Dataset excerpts

=== Begin Enclosure ===

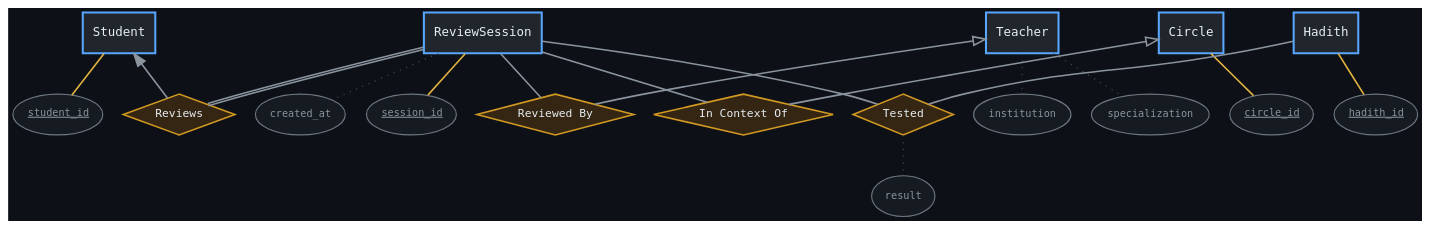
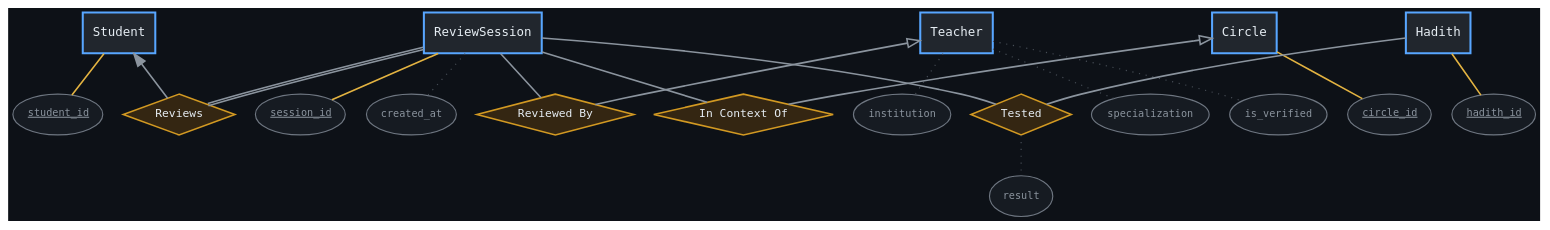
The diagram in docs/erd/chen/reviews.dot (Kamrulhasan12345/ilham), drawn with Graphviz before and after one commit. The commit also changed 22 other files, not shown here.

```diff
--- a/docs/erd/chen/reviews.dot
+++ b/docs/erd/chen/reviews.dot
@@ -1,59 +1,61 @@
 digraph ERD_Reviews {
     bgcolor="#0D1117";
     splines=spline;
     overlap=prism;
     sep="+8";
     esep="+4";
     K=1.1;
     graph [fontname="DejaVu Sans Mono", fontcolor="#C9D1D9"];
     node [fontname="DejaVu Sans Mono", fontsize=11];
     // Cardinality is carried by arrowheads, not 1/N labels. The arrow points at
     // the "one" side: filled = exactly one, hollow = at most one, none = many.
     // Written `Entity -> Relationship`, so the head lands on the tail (dir=back).
     // dir=none is the graph-level default -- attribute and ISA edges stay plain.
     edge [fontname="DejaVu Sans Mono", fontsize=9, color="#8B949E", fontcolor="#C9D1D9", dir=none, arrowsize=1.1];
 
     // Entity boxes
     node [shape=box, style="filled,bold", penwidth=1.8, fillcolor="#21262D", color="#58A6FF", fontcolor="#E6EDF3"];
     Student; Teacher; Circle; Hadith; ReviewSession;
 
     // Relationship diamonds
     node [shape=diamond, style=filled, fillcolor="#342612", color="#D29922", penwidth=1.4, fontsize=10, fontcolor="#E6EDF3"];
     Reviews     [label="Reviews"];
     ReviewedBy  [label="Reviewed By"];
     InContextOf [label="In Context Of"];
     Tested      [label="Tested"];
 
     // Attribute ellipses
     node [shape=ellipse, style="filled", fillcolor="#161B22", color="#6E7681", penwidth=1, fontsize=9, fontcolor="#8B949E"];
     student_id [label=<<U>student_id</U>>];
     t_inst [label="institution"];
     t_spec [label="specialization"];
+    t_verified [label="is_verified"];
     circle_id [label=<<U>circle_id</U>>];
     hadith_id [label=<<U>hadith_id</U>>];
     session_id [label=<<U>session_id</U>>];
     rs_created [label="created_at"];
     result_attr [label="result"];
 
     // PK edges
     edge [color="#484F58", style=dotted];
     Student -> student_id [color="#E3B341", style=solid, penwidth=1.4];
     Teacher -> t_inst;
     Teacher -> t_spec;
+    Teacher -> t_verified;
     Circle -> circle_id [color="#E3B341", style=solid, penwidth=1.4];
     Hadith -> hadith_id [color="#E3B341", style=solid, penwidth=1.4];
     ReviewSession -> session_id [color="#E3B341", style=solid, penwidth=1.4];
     ReviewSession -> rs_created;
     Tested -> result_attr;
 
     // Relationships
     edge [color="#8B949E", style=solid, fontsize=11, fontcolor="#C9D1D9", penwidth=1.4];
     ReviewSession -> Reviews [color="#8B949E:#8B949E"];
     Student       -> Reviews [dir=back, arrowtail=normal];
     ReviewSession -> ReviewedBy;
     Teacher       -> ReviewedBy [dir=back, arrowtail=onormal];   // reviewer_id NULL = self-study
     ReviewSession -> InContextOf;
     Circle        -> InContextOf [dir=back, arrowtail=onormal];  // circle_id nullable
     ReviewSession -> Tested;
     Hadith        -> Tested;
 }
```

=== End Enclosure ===

§ **Assigned task**: Reproduce each entry word for word and cut the images.

§ **Output of the task**:
The diagram in docs/erd/chen/reviews.dot (Kamrulhasan12345/ilham), drawn with Graphviz before and after one commit. The commit also changed 22 other files, not shown here.

```diff
--- a/docs/erd/chen/reviews.dot
+++ b/docs/erd/chen/reviews.dot
@@ -1,59 +1,61 @@
 digraph ERD_Reviews {
     bgcolor="#0D1117";
     splines=spline;
     overlap=prism;
     sep="+8";
     esep="+4";
     K=1.1;
     graph [fontname="DejaVu Sans Mono", fontcolor="#C9D1D9"];
     node [fontname="DejaVu Sans Mono", fontsize=11];
     // Cardinality is carried by arrowheads, not 1/N labels. The arrow points at
     // the "one" side: filled = exactly one, hollow = at most one, none = many.
     // Written `Entity -> Relationship`, so the head lands on the tail (dir=back).
     // dir=none is the graph-level default -- attribute and ISA edges stay plain.
     edge [fontname="DejaVu Sans Mono", fontsize=9, color="#8B949E", fontcolor="#C9D1D9", dir=none, arrowsize=1.1];
 
     // Entity boxes
     node [shape=box, style="filled,bold", penwidth=1.8, fillcolor="#21262D", color="#58A6FF", fontcolor="#E6EDF3"];
     Student; Teacher; Circle; Hadith; ReviewSession;
 
     // Relationship diamonds
     node [shape=diamond, style=filled, fillcolor="#342612", color="#D29922", penwidth=1.4, fontsize=10, fontcolor="#E6EDF3"];
     Reviews     [label="Reviews"];
     ReviewedBy  [label="Reviewed By"];
     InContextOf [label="In Context Of"];
     Tested      [label="Tested"];
 
     // Attribute ellipses
     node [shape=ellipse, style="filled", fillcolor="#161B22", color="#6E7681", penwidth=1, fontsize=9, fontcolor="#8B949E"];
     student_id [label=<<U>student_id</U>>];
     t_inst [label="institution"];
     t_spec [label="specialization"];
+    t_verified [label="is_verified"];
     circle_id [label=<<U>circle_id</U>>];
     hadith_id [label=<<U>hadith_id</U>>];
     session_id [label=<<U>session_id</U>>];
     rs_created [label="created_at"];
     result_attr [label="result"];
 
     // PK edges
     edge [color="#484F58", style=dotted];
     Student -> student_id [color="#E3B341", style=solid, penwidth=1.4];
     Teacher -> t_inst;
     Teacher -> t_spec;
+    Teacher -> t_verified;
     Circle -> circle_id [color="#E3B341", style=solid, penwidth=1.4];
     Hadith -> hadith_id [color="#E3B341", style=solid, penwidth=1.4];
     ReviewSession -> session_id [color="#E3B341", style=solid, penwidth=1.4];
     ReviewSession -> rs_created;
     Tested -> result_attr;
 
     // Relationships
     edge [color="#8B949E", style=solid, fontsize=11, fontcolor="#C9D1D9", penwidth=1.4];
     ReviewSession -> Reviews [color="#8B949E:#8B949E"];
     Student       -> Reviews [dir=back, arrowtail=normal];
     ReviewSession -> ReviewedBy;
     Teacher       -> ReviewedBy [dir=back, arrowtail=onormal];   // reviewer_id NULL = self-study
     ReviewSession -> InContextOf;
     Circle        -> InContextOf [dir=back, arrowtail=onormal];  // circle_id nullable
     ReviewSession -> Tested;
     Hadith        -> Tested;
 }
```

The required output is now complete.